Addiction is closely linked to obsession. Since obsession results in depression and anxiety due to intrusive thoughts, there’s a higher risk of addiction. Drugs typically appear as a way out for individuals experiencing major depressive disorders. Substances may be effective at temporarily subsiding emotional pain and allowing a feeling of happiness.
People with OCD typically perform compulsive actions because they feel a need for those activities. Individuals taking such actions feel it is essential to control their compulsions. Here are some of the significant types of compulsions:
- Frequent checks: Like obsession, these individuals may constantly perform checks. For example, they may consistently confirm if a door is properly locked several times.
- Washing and cleaning: Individuals with compulsion may wash their hands vigorously till the skin becomes raw.
- Counting: People with counting compulsions (arithmomania) typically count because they think that some numbers have specific importance. These individuals also count because they feel a need to keep tabs on objects around their surroundings.
- Orderliness: This type of compulsion defines an individual that pays extreme attention to order lists, rules, and schedules. These individuals conventionally feel a need for perfectionism, which ultimately interferes with efficiency and completing tasks.
Effects of Compulsions
Like obsessions, the effects of compulsions may include depression and consistent anxiety. These conditions may have significant negative results on an individual’s school, work, or personal relationships with loved ones.6
Addiction vs Compulsion
Compulsions are repetitive actions that individuals take to reduce the anxiety that is linked to obsessions. Addiction may also occur due to the need for suppressing anxiety. Hence, addiction and compulsion are related because they are both for eliminating discomfort.
There’s a strong connection between OCD and drug use disorder or addiction. According to the Journal of Anxiety Disorders, over a quarter of individuals needing OCD care have a substance use disorder. People who first develop symptoms of OCD as young adults tend to develop an addiction.7
How Taking an OCD Test Could Benefit You
In many people, obsessions and compulsions can take different forms due to the variation in severity. It is essential to undergo the necessary test, especially when the symptoms are evident. One of the significant ways in which taking an OCD test can benefit you is by instilling awareness for an immediate OCD treatment. If you ignore the signs and symptoms, they may become more severe.
Treatment for OCD and Addiction
For a proper treatment of OCD and drug addiction after OCD test or diagnosis, here are some reliable techniques:
- Dual Diagnosis: This OCD treatment procedure involves managing both OCD and addiction as co-occurring conditions. A licensed professional may recommend certain medications and building a strong support network.
- Medication: Licensed health professionals may recommend antidepressants in treating OCD and addiction. These drugs balance the neurotransmitters that influence mood and emotions.
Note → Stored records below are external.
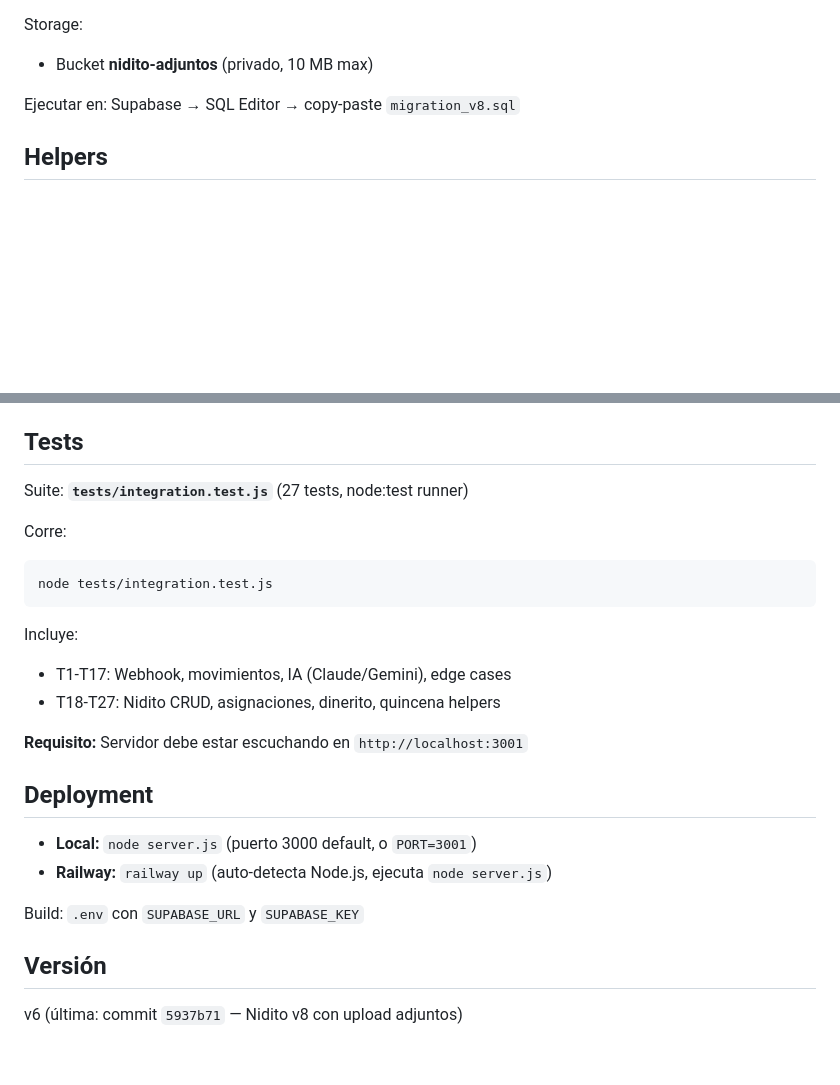
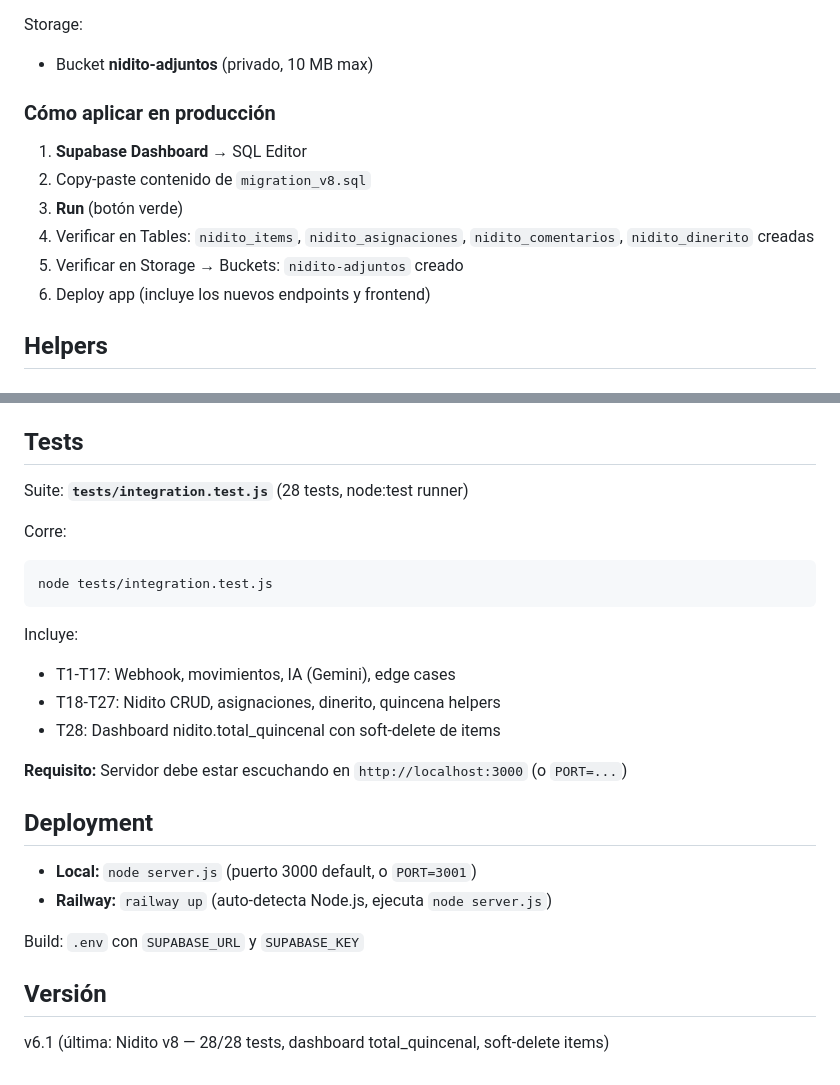
Before and after one commit to angel011298/financeos-whatsapp, a Markdown page: README.md, 2 parts joined by grey strips. Drawn GitHub-style; blank space fills up the shorter version.

Commit message:
docs: actualizar sección Nidito (28 tests, instrucciones migration_v8)

````diff
--- a/README.md
+++ b/README.md
@@ -81,7 +81,14 @@ Tablas:
 Storage:
 - Bucket **nidito-adjuntos** (privado, 10 MB max)
 
-Ejecutar en: Supabase → SQL Editor → copy-paste `migration_v8.sql`
+### Cómo aplicar en producción
+
+1. **Supabase Dashboard** → SQL Editor
+2. Copy-paste contenido de `migration_v8.sql`
+3. **Run** (botón verde)
+4. Verificar en Tables: `nidito_items`, `nidito_asignaciones`, `nidito_comentarios`, `nidito_dinerito` creadas
+5. Verificar en Storage → Buckets: `nidito-adjuntos` creado
+6. Deploy app (incluye los nuevos endpoints y frontend)
 
 ## Helpers
 
@@ -98,7 +105,7 @@ Formato `quincena_key`: `YYYY-MM-A` (días 10-24) | `YYYY-MM-B` (días 25-09 sig
 
 ## Tests
 
-Suite: **`tests/integration.test.js`** (27 tests, node:test runner)
+Suite: **`tests/integration.test.js`** (28 tests, node:test runner)
 
 Corre:
 ```bash
@@ -106,10 +113,11 @@ node tests/integration.test.js
 ```
 
 Incluye:
-- T1-T17: Webhook, movimientos, IA (Claude/Gemini), edge cases
+- T1-T17: Webhook, movimientos, IA (Gemini), edge cases
 - T18-T27: Nidito CRUD, asignaciones, dinerito, quincena helpers
+- T28: Dashboard nidito.total_quincenal con soft-delete de items
 
-**Requisito:** Servidor debe estar escuchando en `http://localhost:3001`
+**Requisito:** Servidor debe estar escuchando en `http://localhost:3000` (o `PORT=...`)
 
 ## Deployment
 
@@ -120,4 +128,4 @@ Build: `.env` con `SUPABASE_URL` y `SUPABASE_KEY`
 
 ## Versión
 
-v6 (última: commit `5937b71` — Nidito v8 con upload adjuntos)
+v6.1 (última: Nidito v8 — 28/28 tests, dashboard total_quincenal, soft-delete items)
````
A significant example of this drug is selective serotonin reuptake inhibitors (SSRIs).8
- Impatient/Outpatient: The impatient recovery is also called residential treatment and it requires the individual to manage himself in a controlled environment. Unlike inpatient treatment, outpatient involves services that individuals receive when they are not in the hospital. Note that the inpatient treatment programs are typically for the most severe OCD cases.
- Relapse Prevention (RP): RP is a type of cognitive-behavioral therapy (CBT) that ensures patients have fewer relapses in the recovery process of OCD and drug addiction. It teaches individuals to anticipate triggering scenarios and the steps to coping with these scenarios.
Obsessive compulsive disorder requires early diagnosis and treatment. With an OCD test, individuals can discover the need for recovery and obtaining substantial relief from the symptoms. Note that it’s essential to follow the doctor’s prescription or treatment technique for OCD and drug addiction. Self-medication is strongly discouraged.